There are only two methods to receive insurance company money. A voluntary payment is termed a settlement. If the defendant in an injury case is sued, the insurance company will employ attorneys to defend the defendant. If the matter goes to trial and the Plaintiff wins, the defendant must compensate the Plaintiff, referred to as an award.
In most circumstances, the insurance company pays the reward, but in other cases, the insurance company and the defendant must pay the amount. To learn more, talk to a Fort Wayne personal injury lawyer today.
Awards and settlements can be made at any time. Following an injury, a settlement might be struck at any moment. Settlements tend to be completed considerably faster than awards. Settlements should never be contemplated until the injured party has completed medical treatment, has been freed from medical care, and has fully comprehended their damages and the consequences of the accident. As a result, small injury claims can be settled significantly faster than serious damage claims. Awards are nearly always delayed since the claim must be contested.

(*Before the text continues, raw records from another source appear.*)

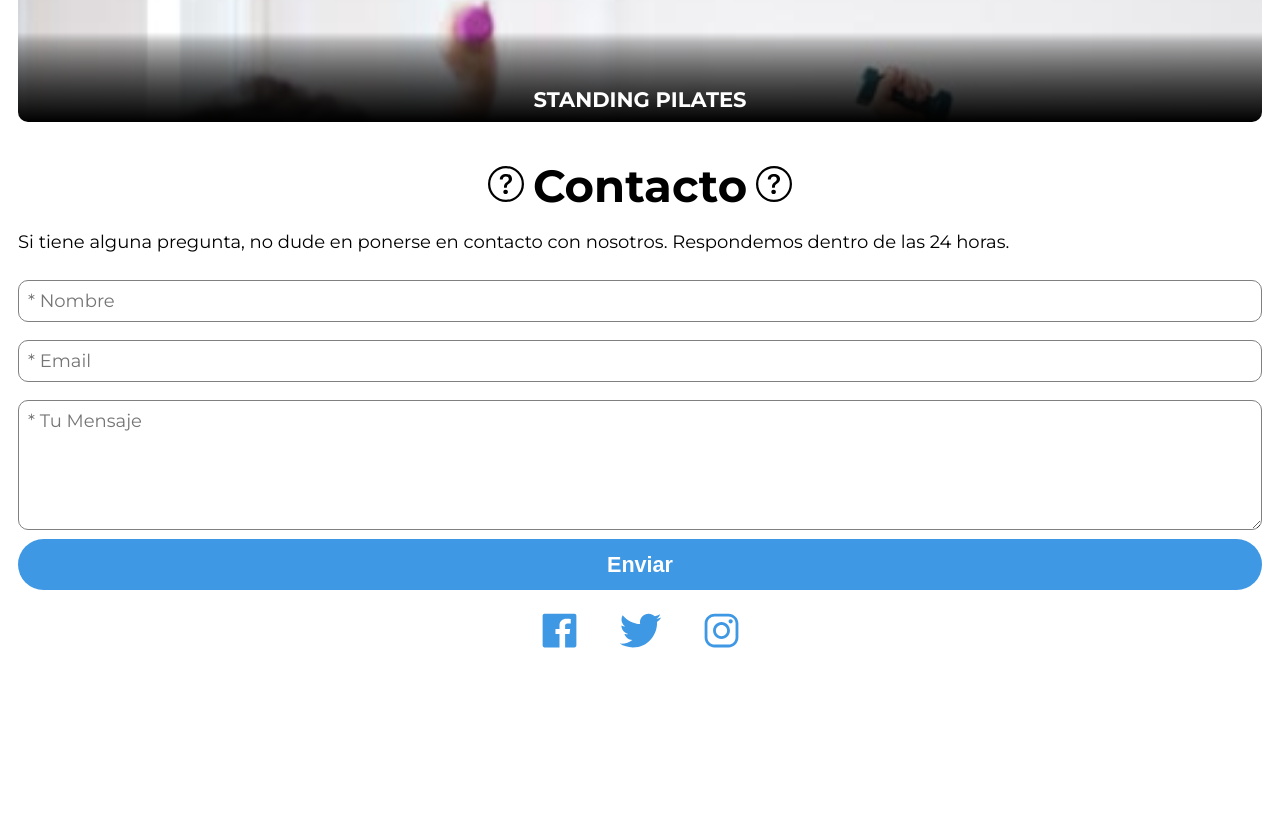
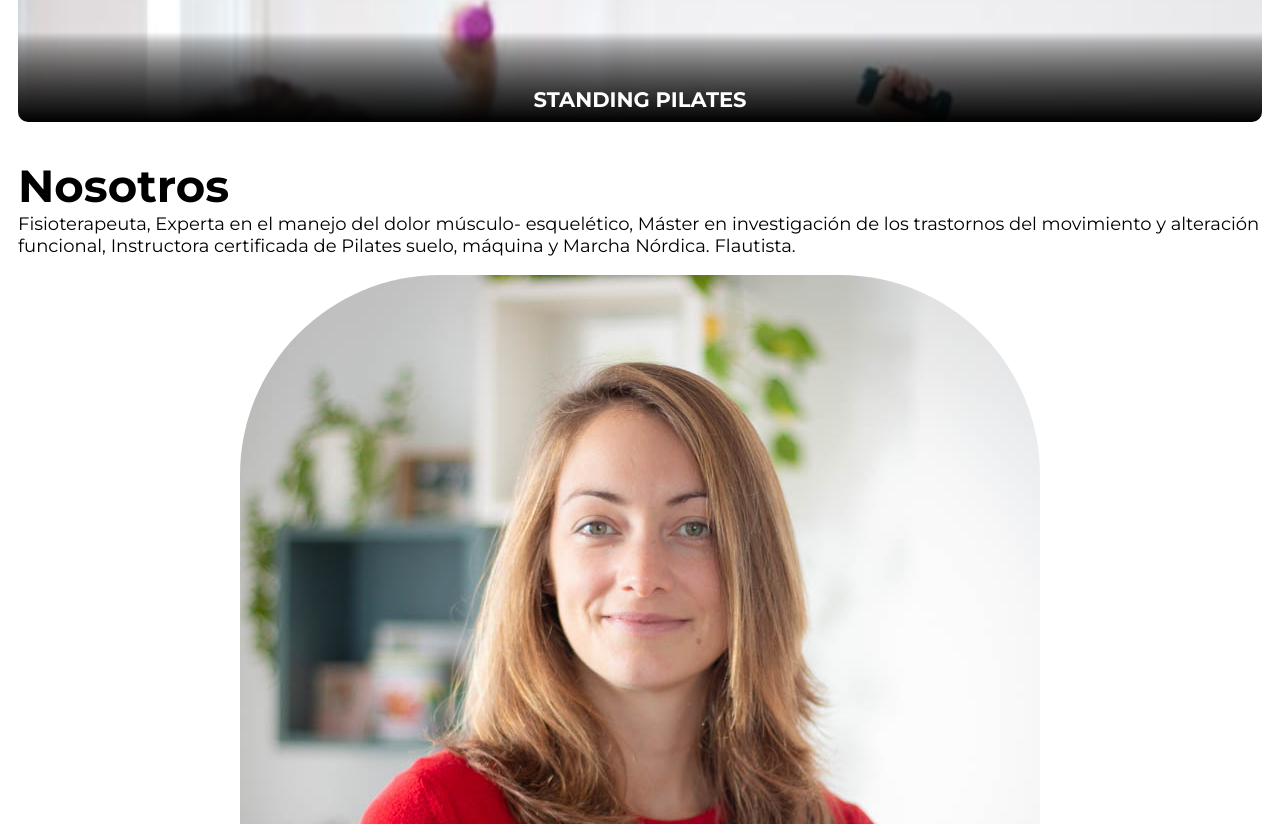
Before and after one commit to mikebarr24/fisioml, a React (Create React App) app: page / in a window 1280 px wide. Shown: the part 1876-2700 px from the top of the page. Built offline with nearby package versions, Linux system fonts and the light colour scheme.

Commit message:
Add nosotros section

```diff
--- a/src/components/home/Home.js
+++ b/src/components/home/Home.js
@@ -1,6 +1,7 @@
 import Contacto from "../Contacto/Contacto";
 import Hero from "./Hero/Hero";
 import "./Home.scss";
+import Nosotros from "./Nosotros/Nosotros";
 import Services from "./Services/Services";
 
 function Home() {
@@ -8,6 +9,7 @@ function Home() {
     <section id="home">
       <Hero />
       <Services />
+      <Nosotros />
       <Contacto />
     </section>
   );
--- /dev/null
+++ b/src/components/home/Nosotros/Nosotros.js
@@ -0,0 +1,29 @@
+import "./Nosotros.scss";
+
+function Nosotros() {
+  return (
+    <section id="nosotros" className="container">
+      <h1 className="section-title">Nosotros</h1>
+      <p>
+        Fisioterapeuta, Experta en el manejo del dolor músculo- esquelético,
+        Máster en investigación de los trastornos del movimiento y alteración
+        funcional, Instructora certificada de Pilates suelo, máquina y Marcha
+        Nórdica. Flautista.
+      </p>
+      <div className="nosotros-photo-wrapper">
+        <img
+          className="maria-image"
+          src={require("../../../media/images/maria-portrait-small.jpg")}
+          alt="maria foto"
+        />
+        <p>
+          <strong>María José López Pardo</strong>
+          <br />
+          Fisioterapeuta
+        </p>
+      </div>
+    </section>
+  );
+}
+
+export default Nosotros;
--- /dev/null
+++ b/src/components/home/Nosotros/Nosotros.scss
@@ -0,0 +1,14 @@
+@import "../../../config";
+
+#nosotros {
+  width: 100%;
+  .nosotros-photo-wrapper {
+    text-align: center;
+    margin: 1rem 0;
+    .maria-image {
+      border-radius: 200px;
+      overflow: hidden;
+      max-width: 90%;
+    }
+  }
+}
```
Also changed, not shown: src/media/images/maria-portrait-small.jpg (added).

Suppose an insurance company provides an acceptable settlement amount before the Plaintiff initiates a lawsuit. In that case, it may be preferable for the Plaintiff to settle the case for that amount rather than waiting 18 months or more for the possibility of earning a greater settlement sum. Depending on the court’s decision, the Plaintiff may obtain a settlement less than the insurance company’s first offer.
A plaintiff may have to wait up to 18 months before a jury hears a case. The precise period depends on the jurisdiction and circumstances of the case. As a result, everything else being equal would be preferable to settle the dispute rather than wait for a jury award.

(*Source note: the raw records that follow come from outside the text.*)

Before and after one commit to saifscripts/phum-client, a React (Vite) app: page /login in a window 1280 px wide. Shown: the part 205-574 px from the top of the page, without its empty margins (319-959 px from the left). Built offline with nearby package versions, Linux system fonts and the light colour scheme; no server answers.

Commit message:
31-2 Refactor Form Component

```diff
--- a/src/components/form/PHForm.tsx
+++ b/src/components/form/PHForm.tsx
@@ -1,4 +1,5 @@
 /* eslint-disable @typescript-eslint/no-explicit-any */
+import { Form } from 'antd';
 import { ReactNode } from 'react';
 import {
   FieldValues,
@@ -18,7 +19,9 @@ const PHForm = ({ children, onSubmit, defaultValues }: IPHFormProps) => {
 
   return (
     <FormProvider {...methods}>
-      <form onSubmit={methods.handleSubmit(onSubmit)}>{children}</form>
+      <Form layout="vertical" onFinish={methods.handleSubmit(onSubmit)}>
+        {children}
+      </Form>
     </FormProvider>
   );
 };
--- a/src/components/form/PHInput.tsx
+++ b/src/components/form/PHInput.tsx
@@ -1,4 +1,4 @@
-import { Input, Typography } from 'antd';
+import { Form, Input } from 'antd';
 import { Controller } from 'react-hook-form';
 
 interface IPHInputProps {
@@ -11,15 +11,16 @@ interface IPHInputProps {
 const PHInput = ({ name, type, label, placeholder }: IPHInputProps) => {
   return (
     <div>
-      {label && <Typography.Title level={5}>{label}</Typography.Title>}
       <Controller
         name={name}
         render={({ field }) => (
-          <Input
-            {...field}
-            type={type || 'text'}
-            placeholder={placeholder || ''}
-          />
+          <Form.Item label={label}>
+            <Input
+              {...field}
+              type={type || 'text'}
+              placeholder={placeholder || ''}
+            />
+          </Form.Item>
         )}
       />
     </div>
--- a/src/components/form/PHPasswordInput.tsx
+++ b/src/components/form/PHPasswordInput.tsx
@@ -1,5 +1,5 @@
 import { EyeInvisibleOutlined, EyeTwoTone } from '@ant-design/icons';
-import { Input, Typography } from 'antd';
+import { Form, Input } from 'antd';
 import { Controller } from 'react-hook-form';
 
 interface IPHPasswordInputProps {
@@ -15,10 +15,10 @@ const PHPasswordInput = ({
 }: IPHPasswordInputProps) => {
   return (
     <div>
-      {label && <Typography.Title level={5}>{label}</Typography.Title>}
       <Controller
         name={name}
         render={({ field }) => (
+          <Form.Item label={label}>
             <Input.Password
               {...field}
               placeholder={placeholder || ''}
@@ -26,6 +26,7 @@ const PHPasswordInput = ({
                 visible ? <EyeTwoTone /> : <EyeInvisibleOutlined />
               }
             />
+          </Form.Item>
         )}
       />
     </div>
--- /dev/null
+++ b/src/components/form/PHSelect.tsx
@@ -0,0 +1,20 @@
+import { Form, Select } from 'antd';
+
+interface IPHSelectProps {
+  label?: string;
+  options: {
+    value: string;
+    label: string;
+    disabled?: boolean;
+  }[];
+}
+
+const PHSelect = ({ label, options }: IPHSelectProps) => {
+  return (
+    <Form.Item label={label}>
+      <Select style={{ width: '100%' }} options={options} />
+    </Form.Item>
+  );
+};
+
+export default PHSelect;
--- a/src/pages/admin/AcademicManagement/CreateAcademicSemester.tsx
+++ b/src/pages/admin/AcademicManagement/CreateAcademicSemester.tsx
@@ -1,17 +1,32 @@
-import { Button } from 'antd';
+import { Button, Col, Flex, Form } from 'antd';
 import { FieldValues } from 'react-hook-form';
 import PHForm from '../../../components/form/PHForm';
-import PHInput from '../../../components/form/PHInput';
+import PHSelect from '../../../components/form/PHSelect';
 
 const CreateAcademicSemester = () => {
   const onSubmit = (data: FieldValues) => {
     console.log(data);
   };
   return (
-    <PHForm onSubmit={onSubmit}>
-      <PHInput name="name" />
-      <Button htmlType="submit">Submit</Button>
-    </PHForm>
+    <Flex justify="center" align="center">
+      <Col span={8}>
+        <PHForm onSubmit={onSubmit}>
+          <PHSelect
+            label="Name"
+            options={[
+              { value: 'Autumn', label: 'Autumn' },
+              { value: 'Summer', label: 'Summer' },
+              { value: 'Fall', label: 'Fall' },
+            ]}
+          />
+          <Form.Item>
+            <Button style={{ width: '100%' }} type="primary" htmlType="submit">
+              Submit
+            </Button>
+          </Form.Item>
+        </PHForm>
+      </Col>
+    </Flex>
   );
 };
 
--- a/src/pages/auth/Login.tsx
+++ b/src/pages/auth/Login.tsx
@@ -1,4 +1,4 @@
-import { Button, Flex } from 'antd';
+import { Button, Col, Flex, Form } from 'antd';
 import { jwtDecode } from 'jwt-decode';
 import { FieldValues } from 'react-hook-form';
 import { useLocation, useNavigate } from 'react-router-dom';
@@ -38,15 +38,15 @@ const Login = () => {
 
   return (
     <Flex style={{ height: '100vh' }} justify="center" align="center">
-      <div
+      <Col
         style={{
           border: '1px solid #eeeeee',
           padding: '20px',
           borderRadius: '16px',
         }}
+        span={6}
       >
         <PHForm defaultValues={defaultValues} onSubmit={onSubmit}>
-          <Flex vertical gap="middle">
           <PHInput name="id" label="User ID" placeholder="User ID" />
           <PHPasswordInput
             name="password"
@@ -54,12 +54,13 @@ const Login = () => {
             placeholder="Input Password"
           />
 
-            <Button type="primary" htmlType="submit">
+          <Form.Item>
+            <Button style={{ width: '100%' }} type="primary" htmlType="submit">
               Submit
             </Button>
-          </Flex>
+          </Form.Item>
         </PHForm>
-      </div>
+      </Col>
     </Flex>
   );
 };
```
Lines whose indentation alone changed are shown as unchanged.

You know just how much you can have if you have an amount on the table and your skilled injury attorney has persuaded the insurance company to provide their top pay. However, if the case is brought to a jury, regardless of how well-presented the case is, the amount the jury may award, if any, is unknowable. So the risk is the difference here.

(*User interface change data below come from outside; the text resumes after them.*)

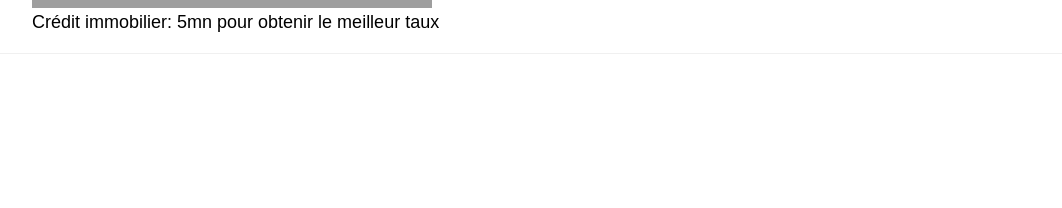
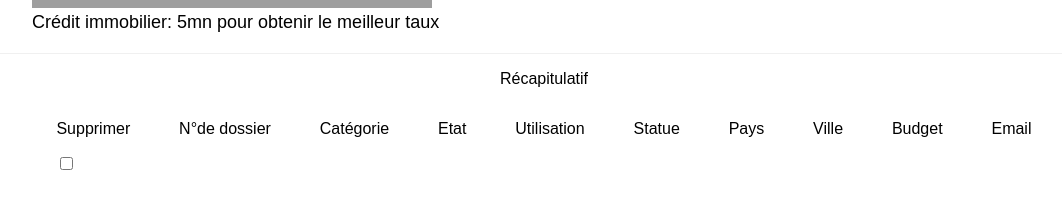
Before and after one commit to AmbreWarrior88/MeilleurTaux.com, a React (Create React App) app: page /BackOffice in a window 1280 px wide. Shown: the part 312-520 px from the top of the page, without its empty margins (96-1158 px from the left). Built offline with nearby package versions, Linux system fonts and the light colour scheme; grey boxes are pictures that could not be loaded.

Commit message:
Back Office in progress

```diff
--- a/src/App.js
+++ b/src/App.js
@@ -10,9 +10,12 @@ import Where from "./containers/Where/index";
 import Amount from "./containers/Amount/index";
 import Contact from "./containers/Contact/index";
 import Finished from "./containers/Finished/index";
+import BackOffice from "./containers/BackOffice/index";
 
 const App = () => {
-  const [isSelected, setIsSelected] = useState();
+  const [isSelected, setIsSelected] = useState([]);
+
+  console.log("App =>", isSelected);
 
   // useEffect(() => {
   //   fetchData(isSelected);
@@ -46,6 +49,9 @@ const App = () => {
         <Route path="/Finished">
           <Finished isSelected={isSelected} setIsSelected={setIsSelected} />
         </Route>
+        <Route path="/BackOffice">
+          <BackOffice isSelected={isSelected} setIsSelected={setIsSelected} />
+        </Route>
       </Switch>
     </Router>
   );
--- a/src/containers/Amount/index.js
+++ b/src/containers/Amount/index.js
@@ -33,7 +33,8 @@ const Amount = props => {
           onSubmit={async event => {
             event.preventDefault();
             if (isEnabled === true) {
-              // Cookie.set("Amount", amount);
+              Cookie.set("Amount", amount, { expires: 7 });
+              props.setIsSelected(amount);
               history.push("/Contact");
             } else {
               alert("Remplissez les champs obligatoire.");
--- /dev/null
+++ b/src/containers/BackOffice/index.js
@@ -0,0 +1,89 @@
+import React, { useState } from "react";
+import Cookie from "js-cookie";
+
+const BackOffice = () => {
+  const Category = Cookie.get("Category");
+  const State = Cookie.get("State");
+  const Use = Cookie.get("Use");
+  const Current = Cookie.get("Current");
+  const Country = Cookie.get("Country");
+  const City = Cookie.get("City");
+  const Amount = Cookie.get("Amount");
+  const Email = Cookie.get("Email");
+  const File = Cookie.get("File");
+
+  const [remove, setRemove] = useState(false);
+
+  if (remove === true) {
+    Cookie.remove("Category");
+    Cookie.remove("State");
+    Cookie.remove("Use");
+    Cookie.remove("Current");
+    Cookie.remove("Country");
+    Cookie.remove("City");
+    Cookie.remove("Amount");
+    Cookie.remove("Email");
+    Cookie.remove("File");
+  }
+
+  return (
+    <section>
+      <article className="container">
+        <p style={{ display: "flex", justifyContent: "center" }}>
+          Récapitulatif
+        </p>
+        <div style={{ display: "flex", justifyContent: "space-around" }}>
+          <div>
+            <p>Supprimer</p>
+            <input
+              type="checkbox"
+              checked={remove}
+              onChange={event => {
+                setRemove(event.target.checked);
+              }}
+            />
+          </div>
+
+          <div>
+            <p>N°de dossier</p>
+            <p>{File}</p>
+          </div>
+          <div>
+            <p>Catégorie</p>
+            <p> {Category} </p>
+          </div>
+          <div>
+            <p>Etat</p>
+            <p> {State} </p>
+          </div>
+          <div>
+            <p>Utilisation</p>
+            <p> {Use} </p>
+          </div>
+          <div>
+            <p>Statue</p>
+            <p> {Current} </p>
+          </div>
+          <div>
+            <p>Pays</p>
+            <p> {Country} </p>
+          </div>
+          <div>
+            <p>Ville</p>
+            <p> {City} </p>
+          </div>
+          <div>
+            <p>Budget</p>
+            <p> {Amount} </p>
+          </div>
+          <div>
+            <p>Email</p>
+            <p> {Email} </p>
+          </div>
+        </div>
+      </article>
+    </section>
+  );
+};
+
+export default BackOffice;
--- a/src/containers/Contact/index.js
+++ b/src/containers/Contact/index.js
@@ -5,8 +5,9 @@ import VisualDesktopEmail from "../../assets/visuel-desktop-email.jpg";
 import Confidential from "../../assets/Confidential.png";
 import "../Contact/style.css";
 import { useHistory } from "react-router-dom";
+import Cookie from "js-cookie";
 
-const Contact = () => {
+const Contact = props => {
   const [now, setNow] = useState(85);
 
   const history = useHistory();
@@ -48,6 +49,8 @@ const Contact = () => {
           onSubmit={async event => {
             event.preventDefault();
             if (isEnabled === true) {
+              Cookie.set("Email", email, { expires: 7 });
+              props.setIsSelected(email);
               history.push("/Finished");
             } else {
               alert("Remplissez l'email et acceptez la proposition.");
@@ -66,6 +69,7 @@ const Contact = () => {
                 value={email}
                 onChange={event => {
                   setEmail(event.target.value);
+
                   setNow(100);
                 }}
               />
--- a/src/containers/Current/index.js
+++ b/src/containers/Current/index.js
@@ -14,7 +14,6 @@ const Current = props => {
   const freeHosted = "Hébergé à titre gratuit";
 
   const [current, setCurrent] = useState("");
-  console.log(current);
 
   let isEnabled = false;
 
@@ -43,7 +42,7 @@ const Current = props => {
           onSubmit={async event => {
             event.preventDefault();
             if (isEnabled === true) {
-              Cookie.set("Current", current);
+              Cookie.set("Current", current, { expires: 7 });
               history.push("/Where");
             } else {
               alert("Choisissez une proposition.");
--- a/src/containers/Finished/index.js
+++ b/src/containers/Finished/index.js
@@ -1,9 +1,16 @@
-import React from "react";
+import React, { useState } from "react";
+import Cookie from "js-cookie";
+import { useHistory } from "react-router-dom";
 
-const Finished = () => {
+const Finished = props => {
+  const history = useHistory();
   const getRandom = max => {
     return Math.floor(Math.random() * Math.floor(max));
   };
+  const [file, setFile] = useState(getRandom(10000000));
+
+  Cookie.set("File", file, { expires: 7 });
+  props.setIsSelected(file);
 
   return (
     <section>
@@ -12,11 +19,16 @@ const Finished = () => {
 
         <div style={{ display: "flex" }}>
           <p>Votre numéro de dossier est le :</p>
-          <p style={{ marginLeft: "10px", fontWeight: "bold" }}>
-            {getRandom(10000000)}
-          </p>
+          <p style={{ marginLeft: "10px", fontWeight: "bold" }}>{file}</p>
         </div>
-        <p>Mentions légales</p>
+        <p style={{ textDecoration: "underline" }}>Mentions légales</p>
+        <li
+          onClick={() => {
+            history.push("/BackOffice");
+          }}
+        >
+          Back Office
+        </li>
       </article>
     </section>
   );
--- a/src/containers/State/index.js
+++ b/src/containers/State/index.js
@@ -13,7 +13,6 @@ const State = props => {
   const newState = "Neuf";
 
   const [state, setState] = useState("");
-  console.log(state);
 
   let isEnabled = false;
 
@@ -37,7 +36,7 @@ const State = props => {
           onSubmit={async event => {
             event.preventDefault();
             if (isEnabled === true) {
-              Cookie.set("State", state);
+              Cookie.set("State", state, { expires: 7 });
               history.push("/Use");
             } else {
               alert("Choisissez une proposition.");
@@ -52,8 +51,8 @@ const State = props => {
               type="button"
               value={oldState}
               onClick={event => {
+                setState(event.target.value);
                 props.setIsSelected(oldState);
-                setState(event.target.value);
                 setNow(30);
               }}
             >
@@ -67,8 +66,8 @@ const State = props => {
               type="button"
               value={newState}
               onClick={event => {
+                setState(event.target.value);
                 props.setIsSelected(newState);
-                setState(event.target.value);
                 setNow(30);
               }}
             >
--- a/src/containers/Use/index.js
+++ b/src/containers/Use/index.js
@@ -13,7 +13,6 @@ const Use = props => {
   const rentalInvestment = "Investissement locatif";
 
   const [use, setUse] = useState("");
-  console.log(use);
 
   let isEnabled = false;
 
@@ -37,7 +36,7 @@ const Use = props => {
           onSubmit={async event => {
             event.preventDefault();
             if (isEnabled === true) {
-              Cookie.set("Use", use);
+              Cookie.set("Use", use, { expires: 7 });
               history.push("/Current");
             } else {
               alert("Choisissez une proposition.");
--- a/src/containers/Where/index.js
+++ b/src/containers/Where/index.js
@@ -15,8 +15,6 @@ const Where = props => {
 
   const [country, setCountry] = useState("");
   const [city, setCity] = useState("");
-
-  const [where, setWhere] = useState("");
 
   let isEnabled = false;
 
@@ -69,7 +67,7 @@ const Where = props => {
                 value={country}
                 onChange={async event => {
                   await setCountry(event.target.value);
-                  Cookie.set("Country", country);
+                  Cookie.set("Country", country, { expires: 7 });
                   props.setIsSelected(country);
                   setNow(65);
                 }}
@@ -89,7 +87,7 @@ const Where = props => {
                 value={city}
                 onChange={async event => {
                   await setCity(event.target.value);
-                  Cookie.set("City", city);
+                  Cookie.set("City", city, { expires: 7 });
                   props.setIsSelected(city);
                   setNow(70);
                 }}
```
Also changed, not shown: src/containers/Category/index.js (+9 -11 lines).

In some cases, it may be desirable for a claimant to risk the amount of money provided in exchange for the possibility of receiving a considerably bigger award. On the other hand, others say that a bird in the hand is worth two in the bush and that as long as an offer is reasonable, it may be worthwhile to settle the situation.